**Goal of the exercise:** Look through the data below for the string "html", and copy every line where it turns up.
◇ ◇ ◇
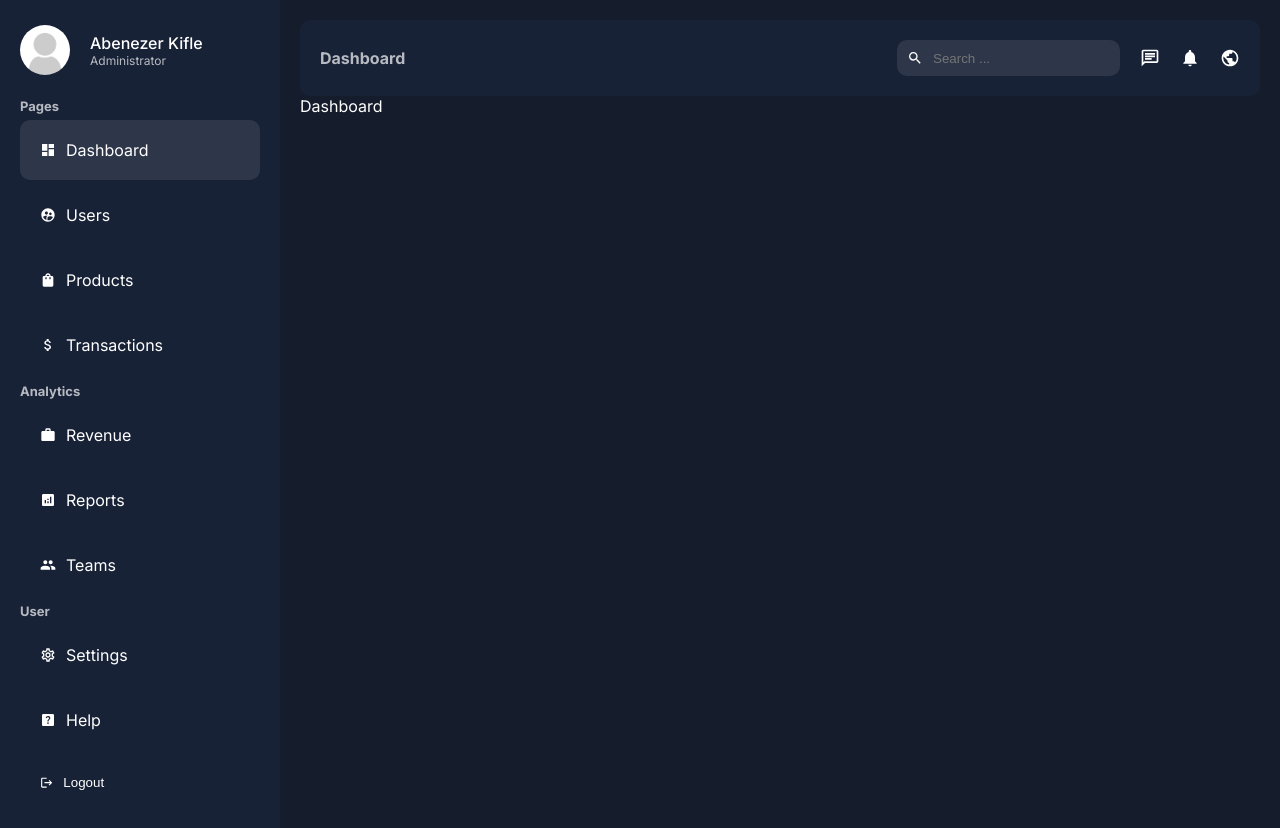
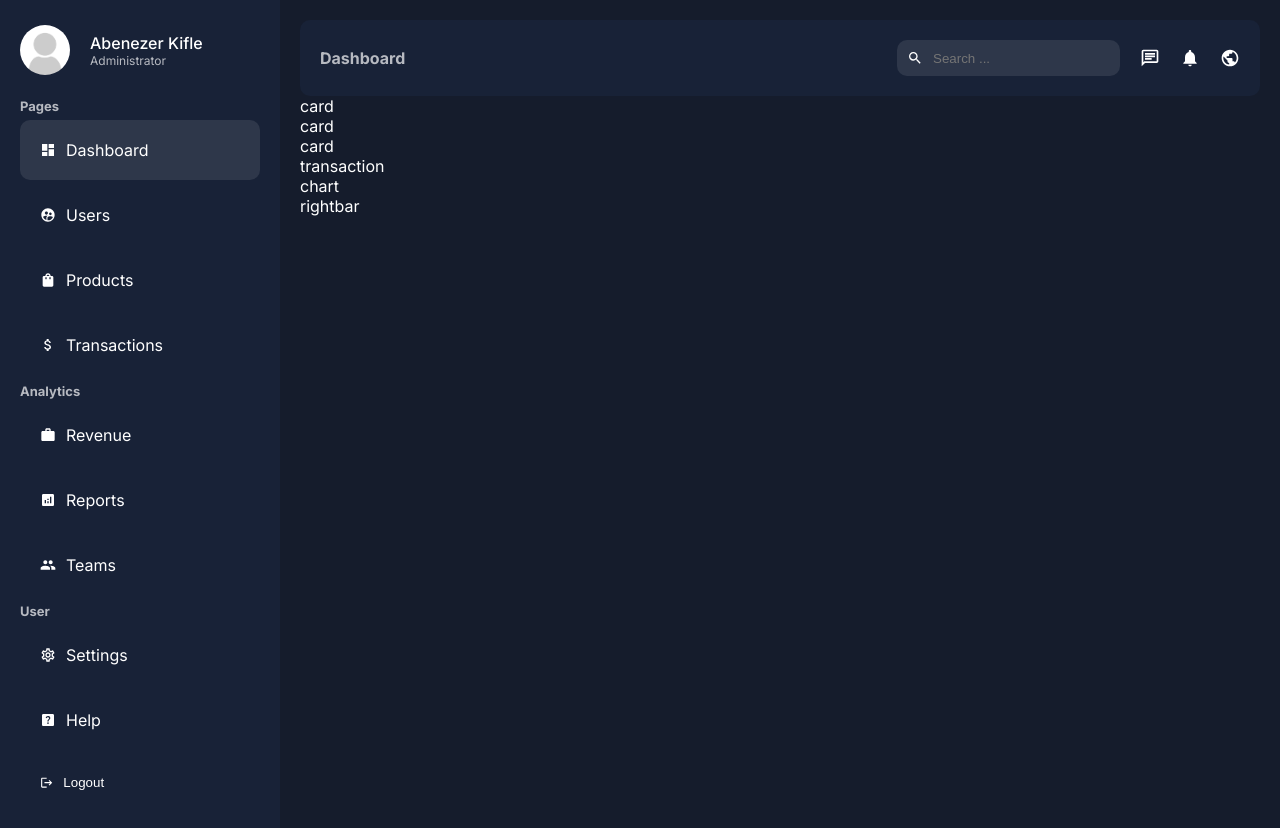
Before and after one commit to abenooo/NextJs_14_AdminDashboard, a Next.js app: page /dashboard in a window 1280 px wide. Built offline with nearby package versions, Linux system fonts and the light colour scheme.

Commit message:
Import the componet

```diff
--- a/app/dashboard/page.jsx
+++ b/app/dashboard/page.jsx
@@ -1,7 +1,29 @@
+import Card from "../ui/dashboard/card/card";
+import Chart from "../ui/dashboard/chart/chart";
+import styles from "../ui/dashboard/dashboard.module.css";
+import Rightbar from "../ui/dashboard/rightbar/rightbar";
+import Transaction from "../ui/dashboard/transaction/transaction";
 const Dashboard = () => {
   return (
-    <div>Dashboard</div>
-  )
-}
+    <div className={styles.wrapper}>
+      <div className={styles.main}>
+        {/* cards */}
+        <div className={styles.cards}>
+          <Card />
+          <Card />
+          <Card />
+        </div>
+        {/* transaction */}
+        <Transaction />
+        {/* chart */}
+        <Chart />
+      </div>
 
-export default Dashboard
+      <div className={styles.side}>
+        <Rightbar />
+      </div>
+    </div>
+  );
+};
+
+export default Dashboard;
```
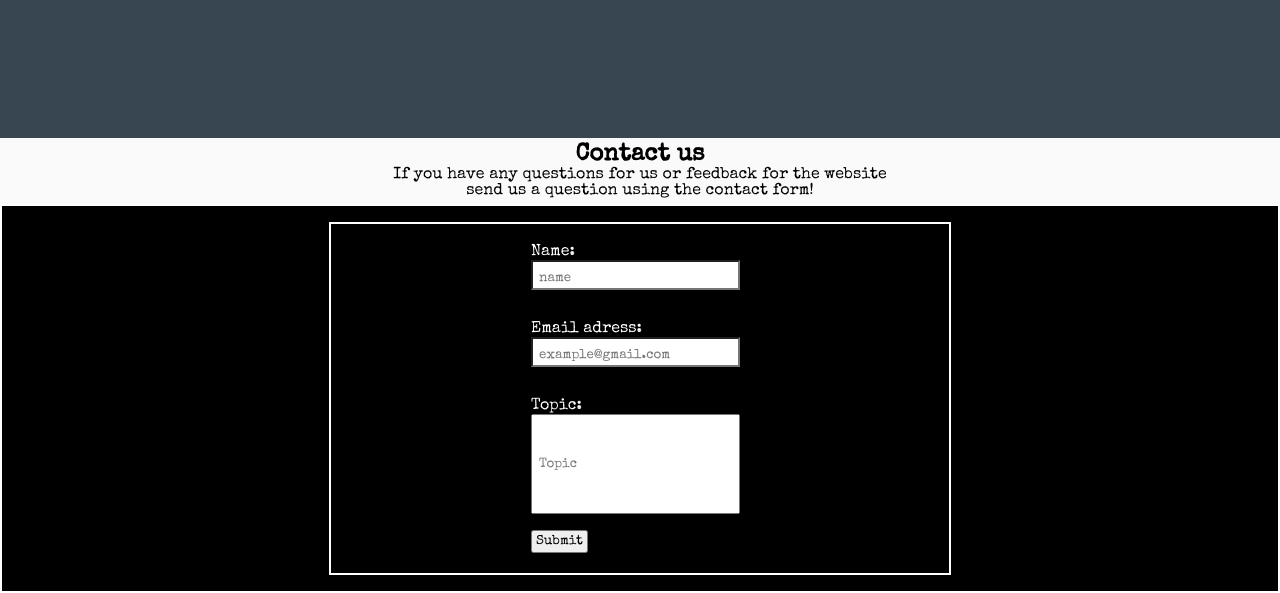
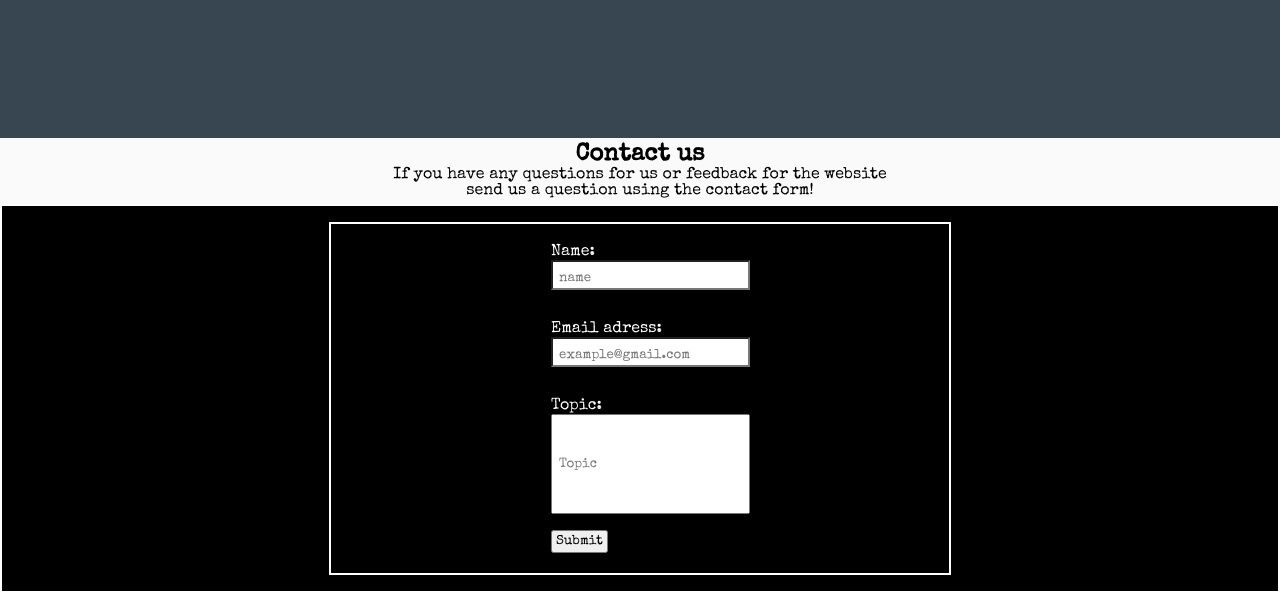
Before and after one commit to fatihyalcin-fy/uu-assignment-1, a plain HTML site: page contact.html in a window 1280 px wide. Shown: the part 398-991 px from the top of the page. Drawn offline with nearby package versions, Linux system fonts and the light colour scheme.

Commit message:
padding correction

```diff
--- a/contact.css
+++ b/contact.css
@@ -137,7 +137,7 @@
   }
   form{
     padding-top: 20px;
-    padding-left: 200px;
+    padding-left: 220px;
     padding-bottom: 20px;
     width: 50%;
     border: 2px solid white;
```
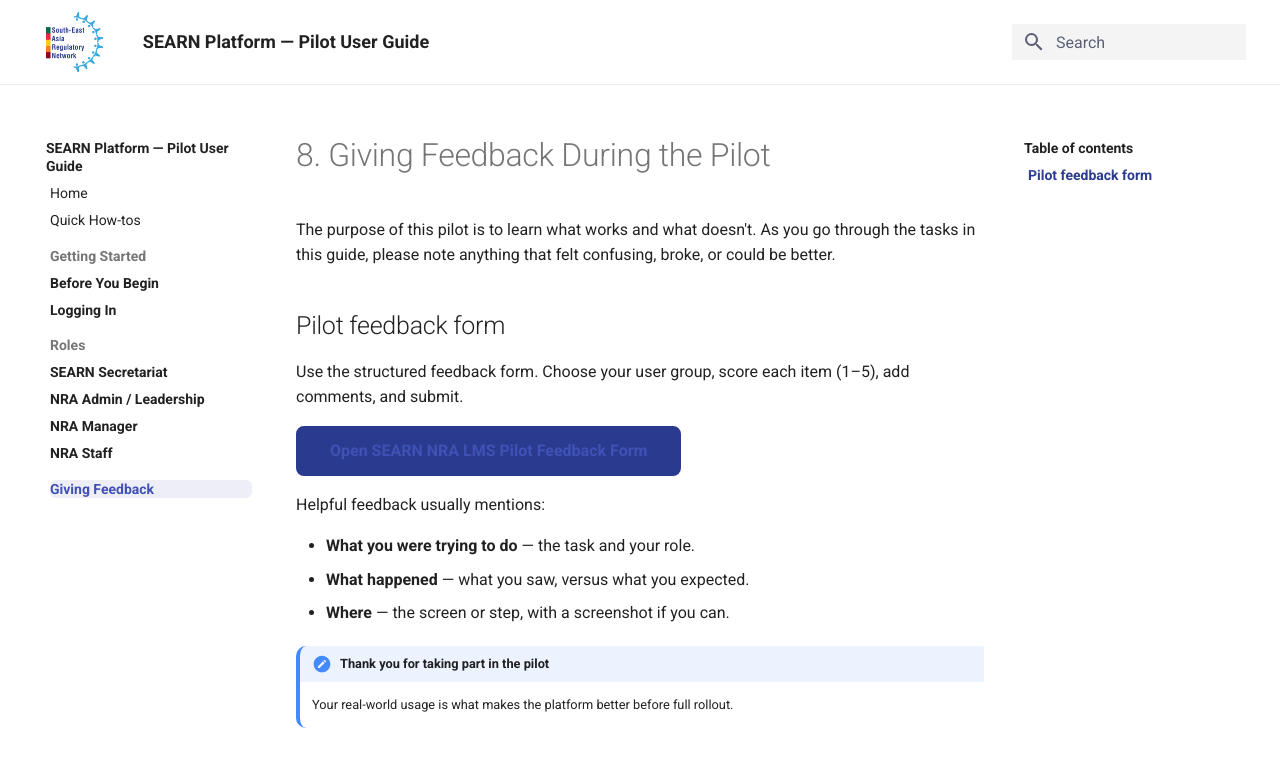
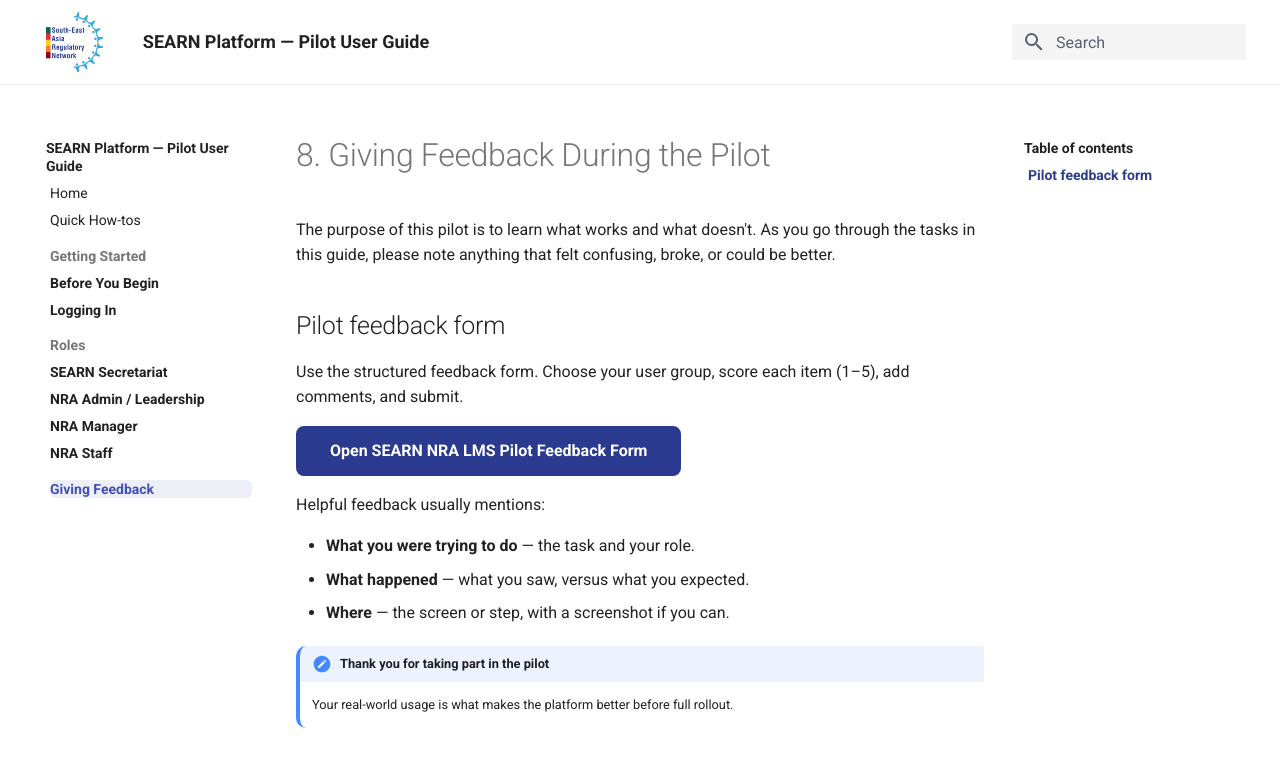
Before and after one commit to TitanEd/searn-lms-docs, an MkDocs documentation site: the page built from docs/feedback.md, in a window 1280 px wide. Shown: the top 767 px of the page. Built offline with MkDocs 1.6.1 and Material for MkDocs 9.7.7, drawn with Linux system fonts in a browser that asks for light colours.

Commit message:
Update feedback form URL, button UI, and Common Questions label
Point settings to the new Apps Script sheet, open the form in a new tab with SEARN brand button colors, and rename the common section heading.

Co-authored-by: Cursor <cursoragent@cursor.com>

```diff
--- a/docs/feedback-form/index.html
+++ b/docs/feedback-form/index.html
@@ -4,7 +4,7 @@
   <meta charset="UTF-8" />
   <meta name="viewport" content="width=device-width, initial-scale=1" />
   <title>SEARN NRA LMS Pilot Feedback Form</title>
-  <script src="settings.js"></script>
+  <script src="settings.js?v=3"></script>
   <style>
     :root {
       --teal: #0d7377;
--- a/docs/feedback-form/settings.js
+++ b/docs/feedback-form/settings.js
@@ -1,10 +1,8 @@
 /**
  * ONLY file to edit for production setup.
  * Paste your Google Apps Script Web app URL below.
- * Keep index.html + settings.js in the same folder.
- * See helper/GOOGLE_SETUP_HELP.txt
  */
 window.FORM_SETTINGS = {
   googleScriptUrl:
-    "https://script.google.com/macros/s/AKfycbzjxpbsMUiLlrl-SDRRoZ7MtRZt1RJ2otlS9xbnAqbpXAUDexNgVbH1Pyv2E5f4eTrKAQ/exec",
+    "https://script.google.com/macros/s/AKfycbxPe3RpZmn8Zqaj8E_LCfsnB8YZeqjnjjuKeVWr5Fvh12vOPUDvRgFfNEzoxtBtkoSZ/exec",
 };
--- a/docs/stylesheets/extra.css
+++ b/docs/stylesheets/extra.css
@@ -165,9 +165,21 @@ textarea,
   border-radius: 8px;
 }
 
+/* Primary button: SEARN brand fill + white label (link color must not override) */
+.md-typeset a.md-button--primary,
 .md-typeset .md-button--primary {
   background-color: var(--searn-brand);
   border-color: var(--searn-brand);
+  color: #ffffff;
+}
+
+.md-typeset a.md-button--primary:hover,
+.md-typeset a.md-button--primary:focus,
+.md-typeset .md-button--primary:hover,
+.md-typeset .md-button--primary:focus {
+  background-color: var(--searn-brand-dark);
+  border-color: var(--searn-brand-dark);
+  color: #ffffff;
 }
 
 /* ---- Card grid (Quick How-tos) ---- */
```
Also changed, not shown: other parts of docs/feedback-form/index.html (+2 -1 lines), docs/feedback.md (+1 -1 lines).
◇ ◇ ◇
**Exercise result:**
Before and after one commit to fatihyalcin-fy/uu-assignment-1, a plain HTML site: page contact.html in a window 1280 px wide. Shown: the part 398-991 px from the top of the page. Drawn offline with nearby package versions, Linux system fonts and the light colour scheme.
--- a/docs/feedback-form/index.html
+++ b/docs/feedback-form/index.html
- * Keep index.html + settings.js in the same folder.
Also changed, not shown: other parts of docs/feedback-form/index.html (+2 -1 lines), docs/feedback.md (+1 -1 lines).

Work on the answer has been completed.